I spent a lot of my time with Axiom Verge being uncomfortable, and I realized that it was because I wasn't sure if I was transgressing its environments in the "right" way. There are no waypoints guiding you toward your next destination. You just push up against the game's boundaries until you find places that you haven't been yet, and you explore, like Link and Samus had to back in 1986. And this is one of Axiom Verge's greatest strengths: It's confident enough in the design of its world to let you feel lost, and it's only because it is willing to risk making you feel lost that you can feel like you're actually discovering its world for yourself. It is a rare pleasure now to feel lost in a game, to not have it telegraph for you exactly where to use your new abilities but for it to let you feel like you are discovering the applications of your abilities on your own.
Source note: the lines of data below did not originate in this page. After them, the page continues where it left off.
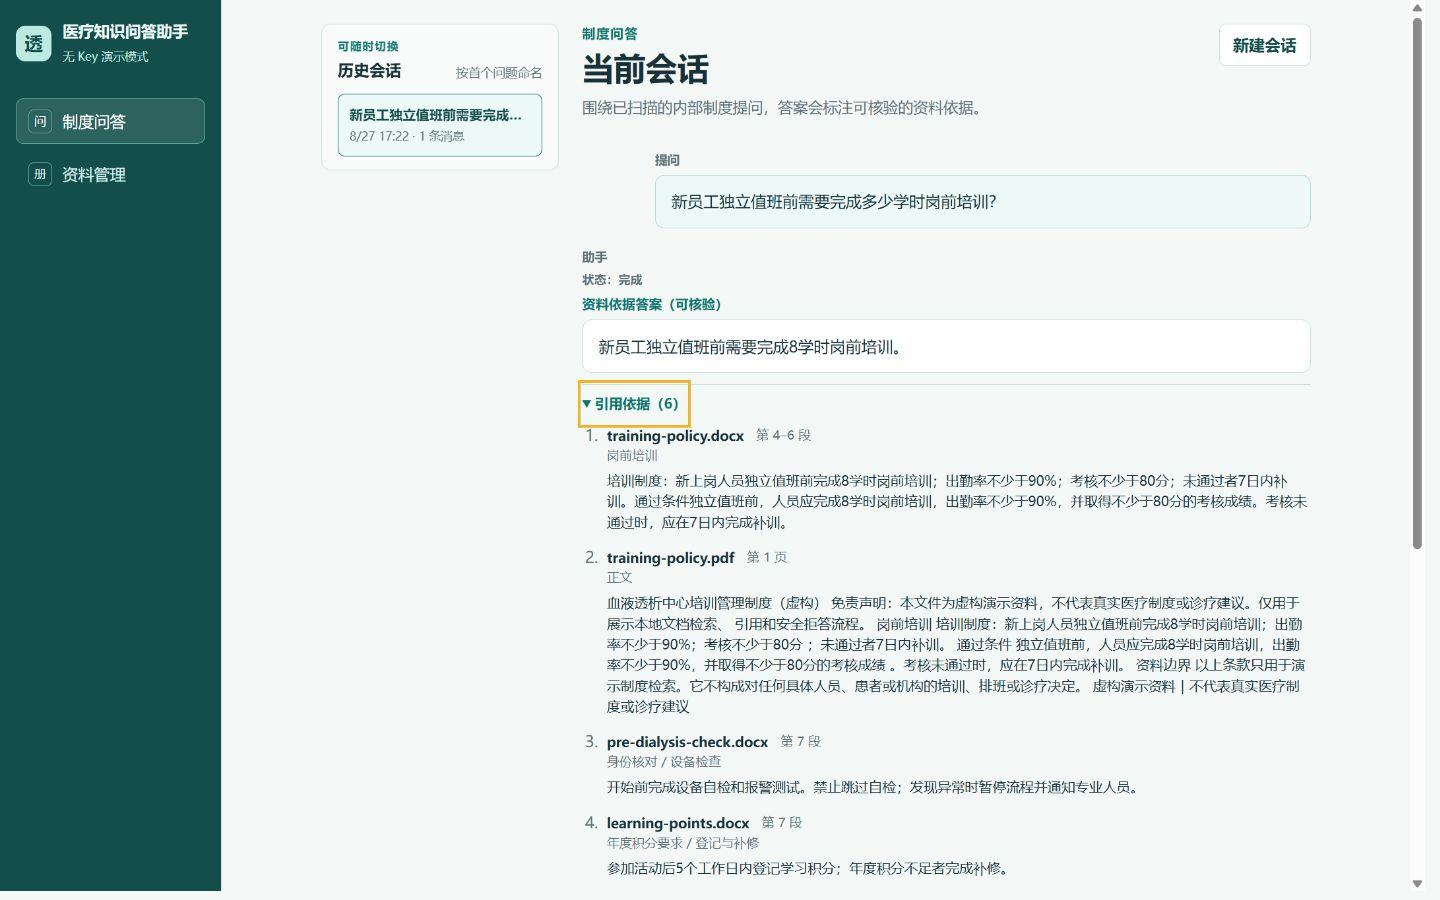
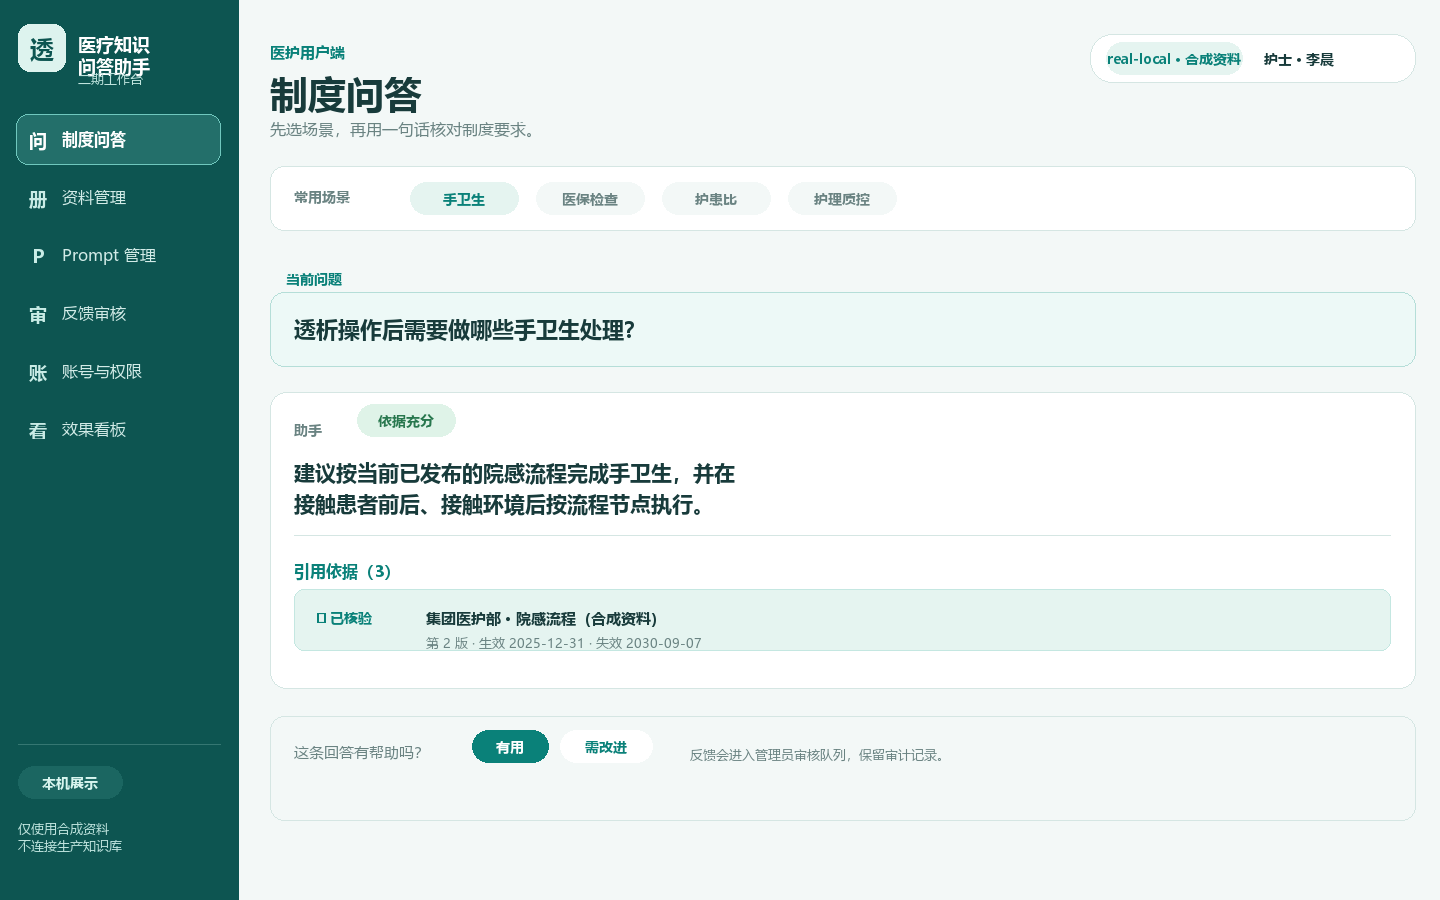
docs: refresh phase2 interface previews

diff --git a/backend/tests/demo/test_demo_assets.py b/backend/tests/demo/test_demo_assets.py
@@ -42,13 +42,15 @@ V1_DEMO_DOCUMENTS = tuple(
 DEMO_QUESTIONS = PROJECT_ROOT / "demo" / "questions.json"
 VISUAL_ASSET_DIR = PROJECT_ROOT / "docs" / "assets"
 VISUAL_SCENARIOS = {
-    "chat-answer.png": "fact-training-hours",
-    "chat-refusal.png": "no-answer-reimbursement",
-    "chat-history.png": "followup-history-restore",
-    "documents.png": "document-list",
-    "runtime-mode.png": "runtime-mode-demo",
-    "question-flow.gif": "question-flow",
-    "feedback-review.png": "synthetic-feedback-data-flywheel",
+    "chat-answer.png": "phase2-user-answer-evidence",
+    "chat-refusal.png": "phase2-insufficient-evidence-next-action",
+    "chat-history.png": "phase2-session-history-audit",
+    "documents.png": "phase2-document-lifecycle-metadata",
+    "prompt-management.png": "phase2-prompt-management-dialog",
+    "runtime-mode.png": "phase2-account-role-directory",
+    "evaluation-dashboard.png": "phase2-evaluation-governance-dashboard",
+    "question-flow.gif": "phase2-question-workflow",
+    "feedback-review.png": "phase2-feedback-review-flywheel",
 }
 
 
@@ -620,3 +622,4 @@ def _remove_reparse_path(path: Path) -> None:
         )
         return
     path.unlink(missing_ok=True)
+

diff --git a/README.md b/README.md
@@ -51,29 +51,34 @@
 
 ## 界面预览
 
-下面的素材均来自本机 Demo 的虚构资料和固定演示流程；原图尺寸、哈希和审核状态见[媒体清单](docs/assets/manifest.json)。它们用于作品集演示，不代表生产就绪、真实医疗制度或运行时多 Agent。
+下面是二期公开展示版界面：采用二期工作台的信息架构和已交付的治理边界，展示数据全部为合成资料；原图尺寸、哈希和审核状态见[媒体清单](docs/assets/manifest.json)。公开仓库的无 Key 可运行 Demo 仍保留 v1 基线，图片用于展示二期产品体验，不代表生产就绪、真实医疗制度或运行时多 Agent。
 
-![有引用的正式答案](docs/assets/chat-answer.png)
+![二期医护问答工作台：角色、场景入口和证据核验](docs/assets/chat-answer.png)
 
-![证据不足拒答](docs/assets/chat-refusal.png)
+![资料不足时的明确回复和后续动作](docs/assets/chat-refusal.png)
 
-![历史会话恢复](docs/assets/chat-history.png)
+![历史会话、追问和审计保留](docs/assets/chat-history.png)
 
-![资料管理](docs/assets/documents.png)
+![资料生命周期、版本和业务属性弹窗](docs/assets/documents.png)
 
-![无 Key 演示模式](docs/assets/runtime-mode.png)
+![账号与权限目录](docs/assets/runtime-mode.png)
 
-![问题流转短 GIF](docs/assets/question-flow.gif)
+![问题流转：场景理解、检索、证据核验和安全拒答](docs/assets/question-flow.gif)
 
 ![反馈审核与数据飞轮](docs/assets/feedback-review.png)
 
+![Prompt 管理、中文状态和不透明编辑弹窗](docs/assets/prompt-management.png)
+
+![效果与治理看板](docs/assets/evaluation-dashboard.png)
+
 运行 Demo 后可以看到：
 
-- 左侧“制度问答”和“资料管理”导航，以及持续显示的“无 Key 演示模式”标识；
-- 问答页的检索、重排、生成、引用核验状态；
-- 正式答案、可展开引用、证据不足拒答、历史会话恢复和反馈按钮；
-- 资料管理页返回安全的文件名、版本状态和失败原因，不返回本机路径或原文数据库。
-- 管理员反馈审核页的“数据飞轮”：脱敏投影、分级去重、人工 Rubric、证据 Trace，以及追加到 `golden-v2` 的 dev/holdout 候选集。截图中的案例和证据均为合成数据。
+- 医护用户端的场景快捷入口、回答状态、引用版本和反馈入口；
+- 资料生命周期的草稿、审核、发布、版本和属性弹窗；
+- Prompt 目录的中文状态、查看详情、编辑草稿和候选边界；
+- 反馈审核页的脱敏投影、Rubric、Bad Case 审计保留和 `golden-v2` 候选流转；
+- 账号目录的四类角色、批量导入入口、状态和会话查看；
+- 效果看板的回答、拒答、引用追溯和数据可用性聚合。截图中的案例和证据均为合成数据。
 
 ### 二期交付与问题复盘
 

diff --git a/docs/phase2-delivery.md b/docs/phase2-delivery.md
@@ -18,25 +18,29 @@
 
 ## 截图与演示入口
 
-以下图片全部来自公开 Demo 的合成资料和固定流程，截图本身不含真实制度、患者信息或 Provider 原始响应。
+以下图片是二期工作台的公开展示版界面，使用二期信息架构和合成资料；截图本身不含真实制度、患者信息或 Provider 原始响应。公开无 Key Demo 仍以 v1 基线运行，二期界面用于展示产品闭环和治理设计。
 
 ### 问答与证据
 
-![带引用的正式答案](assets/chat-answer.png)
+![二期医护问答工作台：角色、场景入口和证据核验](assets/chat-answer.png)
 
-![证据不足时的拒答](assets/chat-refusal.png)
+![资料不足时的明确回复和后续动作](assets/chat-refusal.png)
 
-![连续追问与历史会话](assets/chat-history.png)
+![历史会话、追问和审计保留](assets/chat-history.png)
 
-![问答流程](assets/question-flow.gif)
+![问题流转：场景理解、检索、证据核验和安全拒答](assets/question-flow.gif)
 
 ### 管理与反馈
 
-![资料管理](assets/documents.png)
+![资料生命周期、版本和业务属性弹窗](assets/documents.png)
 
 ![反馈审核与数据飞轮](assets/feedback-review.png)
 
-![无 Key Demo 模式](assets/runtime-mode.png)
+![账号与权限目录](assets/runtime-mode.png)
+
+![Prompt 管理、中文状态和不透明编辑弹窗](assets/prompt-management.png)
+
+![效果与治理看板](assets/evaluation-dashboard.png)
 
 推荐现场顺序：先运行[Demo 指南](demo-guide.md)，再看[系统架构](architecture.md)，最后阅读[评测与回滚](evaluation.md)和本页的问题处理记录。
 

diff --git a/CHANGELOG.md b/CHANGELOG.md
@@ -6,6 +6,8 @@
 
 ### Changed
 
+- 重构 README 与二期交付说明中的界面预览：替换一期截图为二期医护问答、资料生命周期、Prompt 管理、反馈审核、账号权限和效果看板的合成展示界面，并更新媒体清单哈希；公开无 Key Demo 仍明确保留 v1 基线。
+
 - 新增二期交付说明：资料与 Prompt 版本治理、角色/会话隔离、反馈数据飞轮、场景感知检索、问题处理思路、合成截图和三期承接边界；明确真实资料、逐题评测和外部发布不进入公开仓库。
 
 - 重新规划公开展示为“业务问题 → 证据型 RAG → 质量评测 → Agent 治理 → 安全发布”五段式，新增招聘方速读卡、能力证据地图和当前 80 题聚合看板。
'Axiom Verge' launch trailer—the game is out now for PS4, with further ports coming soon

Still, in the end, I was left just a little frustrated by Axiom Verge, which concludes with a pretty conventional boss fight. I thought of how each of author William Gibson's trilogies ends on the brink of such a profound change that nothing will ever be the same again. They take you to a point where soul and technology meet, the cusp of transcendence. All along, I felt like Axiom Verge was building up to such a moment, a point where your ability to hack and glitch the world around you might give way to something that felt spiritual and revelatory, that made me feel like I wasn't just getting little glimpses of its soul but actually communing with it. I wanted a moment that would cement Axiom Verge as not just an exceptional Metroidvania with a neat gimmick, but as a paradigm shift, a game that does something we didn't really understand was possible before.

That moment never came. But maybe it is still yet to come. It took me around 15 hours to finish Axiom Verge on my first playthrough, and there are plenty of weapons and secrets I never found. The game has already been completed in less than an hour and a half—from the start, it offers the player a speedrun setting. Maybe someday someone picking this game apart and exploring its every extremity will pass through to a place she isn't supposed to go, meet the ghost in its machine, and figure out how to do things in it I can't even begin to imagine.

Follow Carolyn on Twitter.